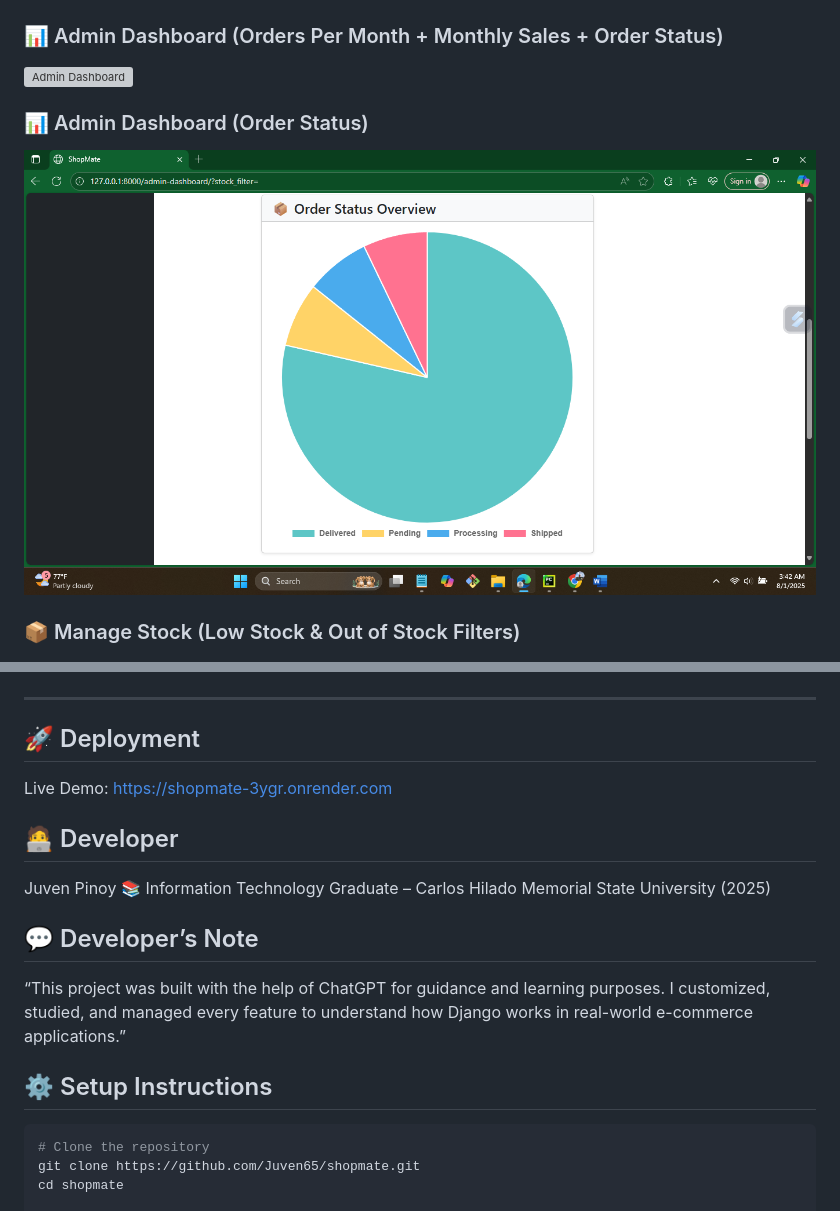
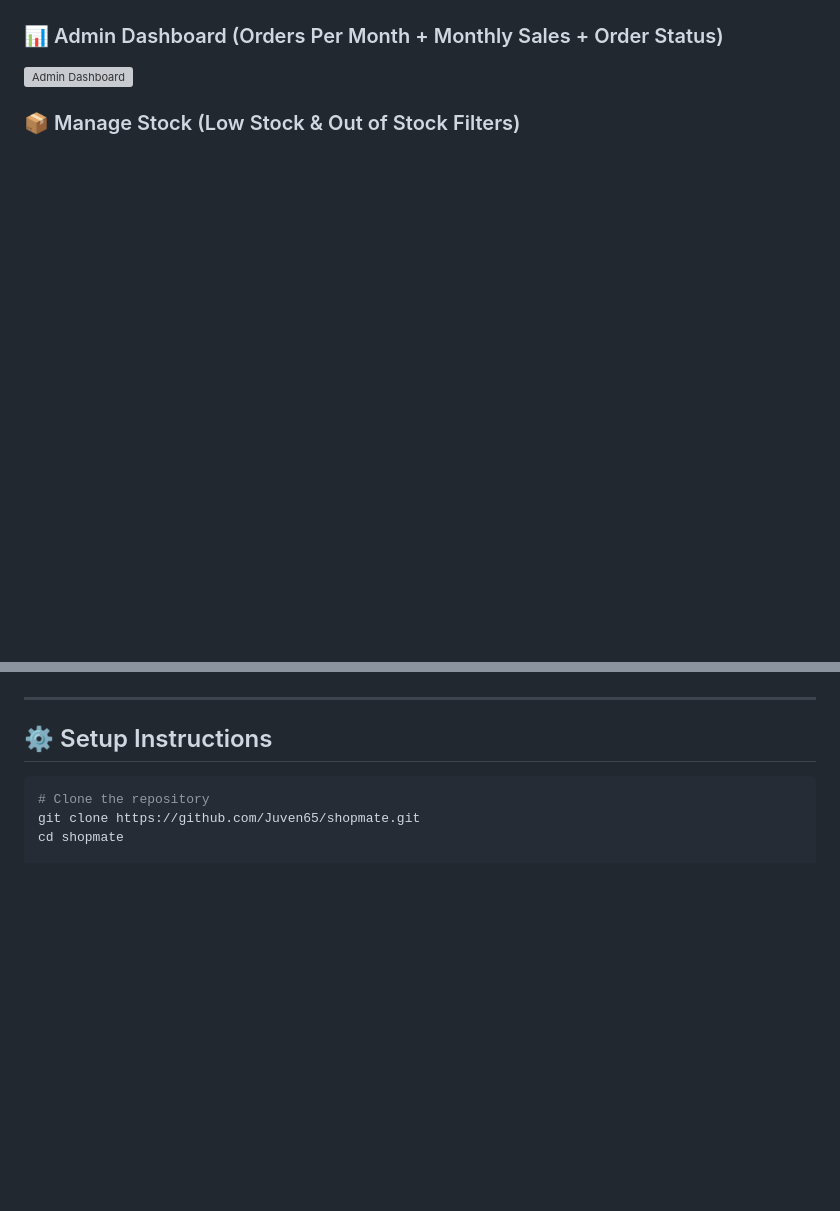
Before and after one commit to Juven65/shopmate, a Markdown page: README.md, 2 parts joined by grey strips. GitHub-like rendering; blank space fills up the shorter version; grey boxes are pictures that could not be loaded.

```diff
--- a/README.md
+++ b/README.md
@@ -108,25 +110,10 @@ Writing maintainable and readable code through modular design
 ### 📊 Admin Dashboard (Orders Per Month + Monthly Sales + Order Status)
 ![Admin Dashboard](screenshots/admin-dashboard.png)
 
-### 📊 Admin Dashboard (Order Status)
-![Admin Dashboard Status](screenshots/admin-dashboard-status.png)
-
 ### 📦 Manage Stock (Low Stock & Out of Stock Filters)
 ![Manage Stock](screenshots/manage-stock.png)
 
 ---
-
-## 🚀 Deployment
-Live Demo: https://shopmate-3ygr.onrender.com
-
-## 🧑‍💻 Developer
-Juven Pinoy
-📚 Information Technology Graduate – Carlos Hilado Memorial State University (2025)
-
-## 💬 Developer’s Note
-
-“This project was built with the help of ChatGPT for guidance and learning purposes.
-I customized, studied, and managed every feature to understand how Django works in real-world e-commerce applications.”
 
 ## ⚙️ Setup Instructions
 
```
Also changed, not shown: other parts of README.md (+20 -18 lines).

Work item:
Line by line, reproduce the material above exactly, leaving each picture out.

Response below:
Before and after one commit to Juven65/shopmate, a Markdown page: README.md, 2 parts joined by grey strips. GitHub-like rendering; blank space fills up the shorter version; grey boxes are pictures that could not be loaded.

```diff
--- a/README.md
+++ b/README.md
@@ -108,25 +110,10 @@ Writing maintainable and readable code through modular design
 ### 📊 Admin Dashboard (Orders Per Month + Monthly Sales + Order Status)
 ![Admin Dashboard](screenshots/admin-dashboard.png)
 
-### 📊 Admin Dashboard (Order Status)
-![Admin Dashboard Status](screenshots/admin-dashboard-status.png)
-
 ### 📦 Manage Stock (Low Stock & Out of Stock Filters)
 ![Manage Stock](screenshots/manage-stock.png)
 
 ---
-
-## 🚀 Deployment
-Live Demo: https://shopmate-3ygr.onrender.com
-
-## 🧑‍💻 Developer
-Juven Pinoy
-📚 Information Technology Graduate – Carlos Hilado Memorial State University (2025)
-
-## 💬 Developer’s Note
-
-“This project was built with the help of ChatGPT for guidance and learning purposes.
-I customized, studied, and managed every feature to understand how Django works in real-world e-commerce applications.”
 
 ## ⚙️ Setup Instructions
 
```
Also changed, not shown: other parts of README.md (+20 -18 lines).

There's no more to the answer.